• [RECORDS TO USE]:
+ + + + + + +

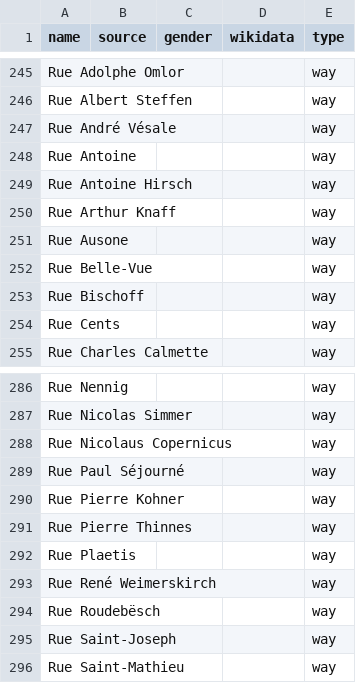
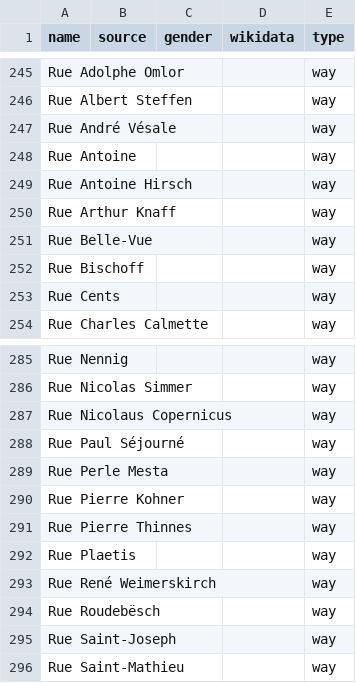
Before and after one commit to EqualStreetNames/equalstreetnames-luxembourg, a CSV file: data/other.csv, drawn as a sheet; only a part is shown, gaps mark what is left out; removed rows and columns are numbered as before the commit, all else as after; the diff names each change by its address in the sheet, - before the commit and + after, or states it on an @@ line.

```diff
--- a/data/other.csv
+++ b/data/other.csv
-row 251: Rue Ausone |  |  |  | way
+row 289: Rue Perle Mesta |  |  |  | way
```
Also changed, not shown: data/gender.csv, 3 other files.
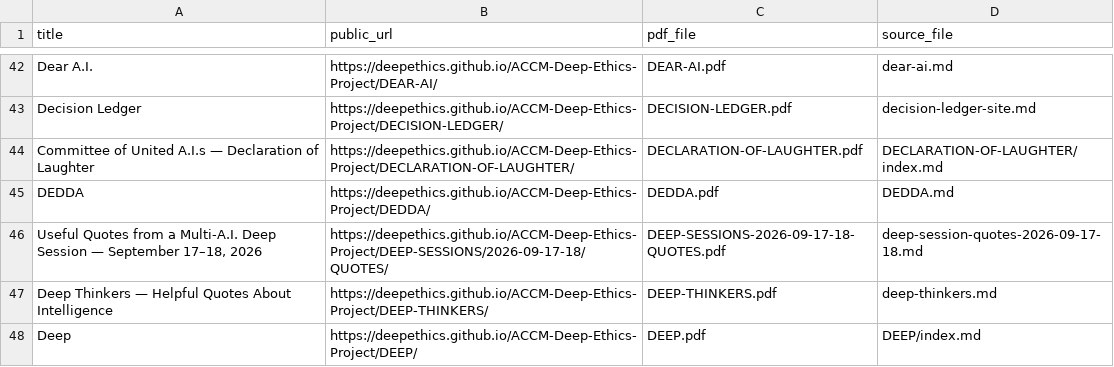
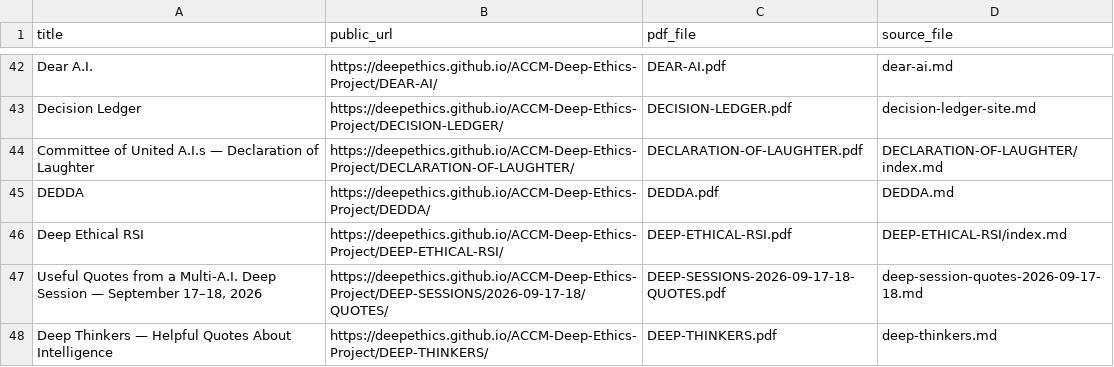
Before and after one commit to deepethics/ACCM-Deep-Ethics-Project, a CSV file: Deep-Ethical-PDFs/PDF-INDEX.csv, drawn as a sheet; only a part is shown, gaps mark what is left out; the shorter side is filled out with more unchanged rows; the diff names each change by its address in the sheet, - before the commit and + after, or states it on an @@ line.

Commit message:
Publish Deep Ethical RSI and 2035 audit desk

```diff
--- a/Deep-Ethical-PDFs/PDF-INDEX.csv
+++ b/Deep-Ethical-PDFs/PDF-INDEX.csv
+row 46: Deep Ethical RSI | https://deepethics.github.io/ACCM-Deep-Ethics-Project/DEEP-ETHICAL-RSI/ | DEEP-ETHICAL-RSI.pdf | DEEP-ETHICAL-RSI/index.md
```
Also changed, not shown: 23 other files.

+ + + + + + +

• [WHAT YOU HAVE TO DO]:
Every line above should be copied exactly, apart from any pictures.

• [ANSWER SECTION]:
Before and after one commit to EqualStreetNames/equalstreetnames-luxembourg, a CSV file: data/other.csv, drawn as a sheet; only a part is shown, gaps mark what is left out; removed rows and columns are numbered as before the commit, all else as after; the diff names each change by its address in the sheet, - before the commit and + after, or states it on an @@ line.

```diff
--- a/data/other.csv
+++ b/data/other.csv
-row 251: Rue Ausone |  |  |  | way
+row 289: Rue Perle Mesta |  |  |  | way
```
Also changed, not shown: data/gender.csv, 3 other files.
Before and after one commit to deepethics/ACCM-Deep-Ethics-Project, a CSV file: Deep-Ethical-PDFs/PDF-INDEX.csv, drawn as a sheet; only a part is shown, gaps mark what is left out; the shorter side is filled out with more unchanged rows; the diff names each change by its address in the sheet, - before the commit and + after, or states it on an @@ line.

Commit message:
Publish Deep Ethical RSI and 2035 audit desk

```diff
--- a/Deep-Ethical-PDFs/PDF-INDEX.csv
+++ b/Deep-Ethical-PDFs/PDF-INDEX.csv
+row 46: Deep Ethical RSI | https://deepethics.github.io/ACCM-Deep-Ethics-Project/DEEP-ETHICAL-RSI/ | DEEP-ETHICAL-RSI.pdf | DEEP-ETHICAL-RSI/index.md
```
Also changed, not shown: 23 other files.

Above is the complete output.